Nye Committee Members and Special Investigators, Washington, D.C., photograph by the Associated Press, December 3, 1934
After careful negotiation, the Senate selected Senator Gerald P. Nye of North Dakota to lead its investigation. Respected for his work during the Teapot Dome investigation, Nye had introduced the original resolution calling for an investigation of the munitions industry.
The Nye Committee
During the 1920s and 1930s, a number of authors, high-ranking officials, members of Congress, and pacifist groups claimed profit-hungry arms manufacturers had unduly influenced America’s decision to enter World War I. As conflicts in Europe recurred in the 1930s, some Americans grew concerned that arms manufacturers might pressure the United States to enter another conflict overseas. The Senate created a special committee in 1934 to investigate the sale of munitions in World War I, known as the Nye Committee, after its chairman Senator Gerald P. Nye of North Dakota.
We are very anxious that you investigate the Armament Business, we know too much about the futility of the last war, and will never support another.

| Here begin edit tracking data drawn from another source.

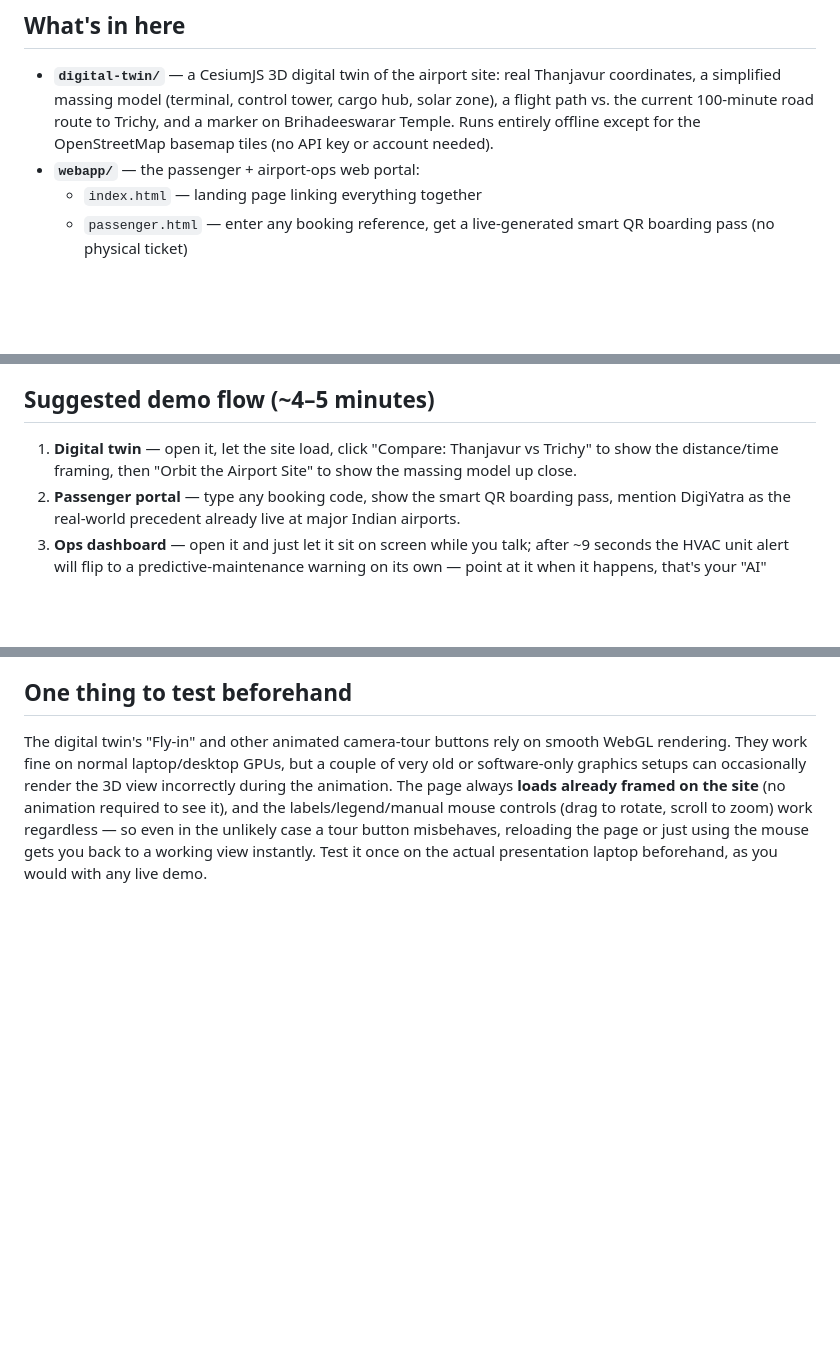
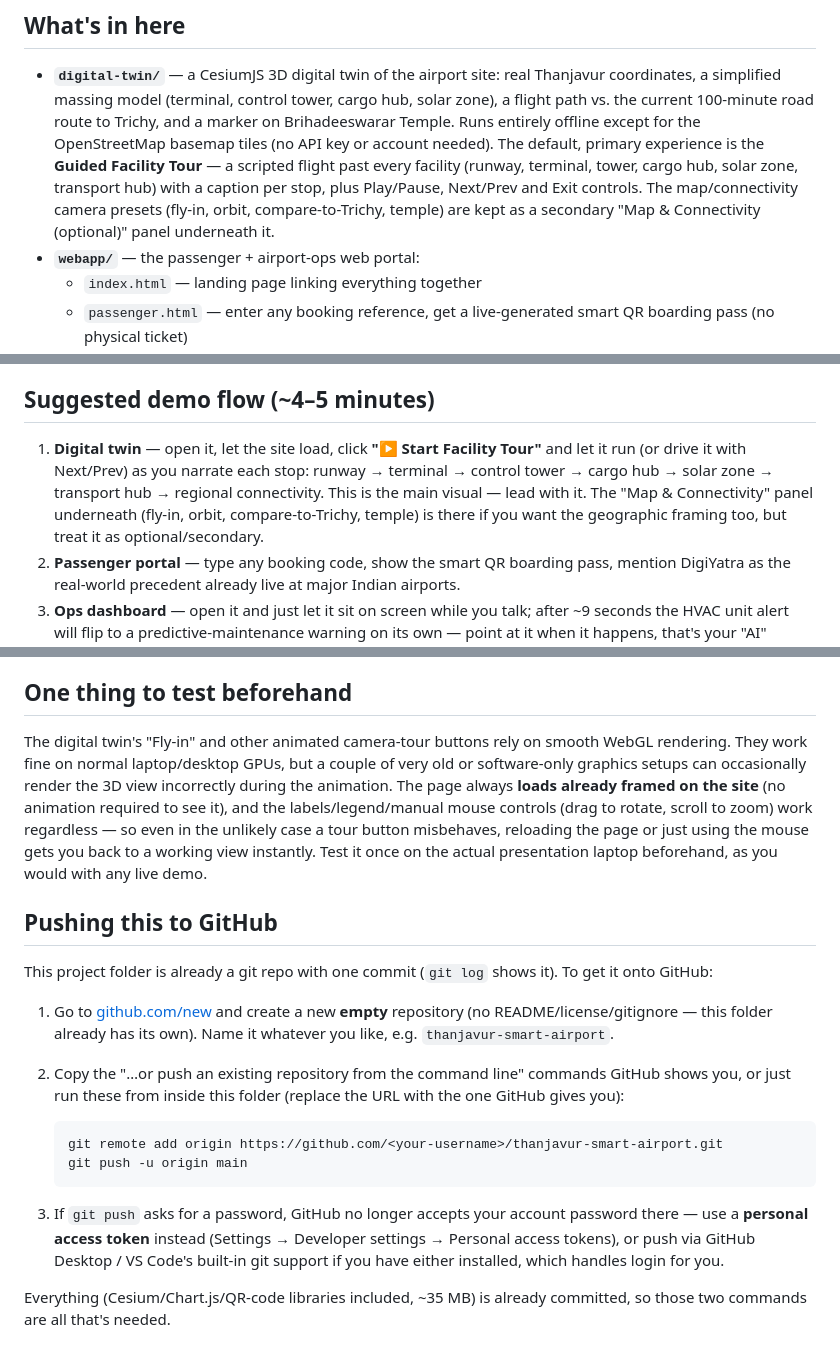
Before and after one commit to Anush65/thanjavur-smart-airport, a Markdown page: README.md, 3 parts joined by grey strips. Drawn GitHub-style; blank space fills up the shorter version.

Commit message:
Add guided facility tour to the digital twin; document GitHub push steps
The tour flies past every facility in sequence (runway, terminal, tower,
cargo hub, solar zone, transport hub, regional connectivity) with a
caption and Play/Pause/Next/Prev/Exit controls, and is now the primary
digital-twin experience. The previous camera presets (fly-in, orbit,
compare, temple) move to a secondary "Map & Connectivity" panel.

````diff
--- a/README.md
+++ b/README.md
@@ -11,6 +11,12 @@ you can actually click through live, instead of only describing them on a slide.
   cargo hub, solar zone), a flight path vs. the current 100-minute road route
   to Trichy, and a marker on Brihadeeswarar Temple. Runs entirely offline
   except for the OpenStreetMap basemap tiles (no API key or account needed).
+  The default, primary experience is the **Guided Facility Tour** — a
+  scripted flight past every facility (runway, terminal, tower, cargo hub,
+  solar zone, transport hub) with a caption per stop, plus Play/Pause,
+  Next/Prev and Exit controls. The map/connectivity camera presets (fly-in,
+  orbit, compare-to-Trichy, temple) are kept as a secondary "Map &
+  Connectivity (optional)" panel underneath it.
 - **`webapp/`** — the passenger + airport-ops web portal:
   - `index.html` — landing page linking everything together
   - `passenger.html` — enter any booking reference, get a live-generated
@@ -63,9 +69,13 @@ exactly what you built:
 
 ## Suggested demo flow (~4–5 minutes)
 
-1. **Digital twin** — open it, let the site load, click "Compare: Thanjavur
-   vs Trichy" to show the distance/time framing, then "Orbit the Airport
-   Site" to show the massing model up close.
+1. **Digital twin** — open it, let the site load, click **"▶ Start Facility
+   Tour"** and let it run (or drive it with Next/Prev) as you narrate each
+   stop: runway → terminal → control tower → cargo hub → solar zone →
+   transport hub → regional connectivity. This is the main visual — lead
+   with it. The "Map & Connectivity" panel underneath (fly-in, orbit,
+   compare-to-Trichy, temple) is there if you want the geographic framing
+   too, but treat it as optional/secondary.
 2. **Passenger portal** — type any booking code, show the smart QR boarding
    pass, mention DigiYatra as the real-world precedent already live at major
    Indian airports.
@@ -87,3 +97,29 @@ regardless — so even in the unlikely case a tour button misbehaves, reloading
 the page or just using the mouse gets you back to a working view instantly.
 Test it once on the actual presentation laptop beforehand, as you would with
 any live demo.
+
+## Pushing this to GitHub
+
+This project folder is already a git repo with one commit (`git log` shows
+it). To get it onto GitHub:
+
+1. Go to [github.com/new](https://github.com/new) and create a new **empty**
+   repository (no README/license/gitignore — this folder already has its
+   own). Name it whatever you like, e.g. `thanjavur-smart-airport`.
+2. Copy the "…or push an existing repository from the command line" commands
+   GitHub shows you, or just run these from inside this folder (replace the
+   URL with the one GitHub gives you):
+
+   ```
+   git remote add origin https://github.com/<your-username>/thanjavur-smart-airport.git
+   git push -u origin main
+   ```
+
+3. If `git push` asks for a password, GitHub no longer accepts your account
+   password there — use a **personal access token** instead (Settings →
+   Developer settings → Personal access tokens), or push via GitHub Desktop
+   / VS Code's built-in git support if you have either installed, which
+   handles login for you.
+
+Everything (Cesium/Chart.js/QR-code libraries included, ~35 MB) is already
+committed, so those two commands are all that's needed.
````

Miss Mabel Harman, Mrs. Martha Harman, and Mrs. Charles Bachman, Postcard to Senator Gerald P. Nye of North Dakota, March 1, 1934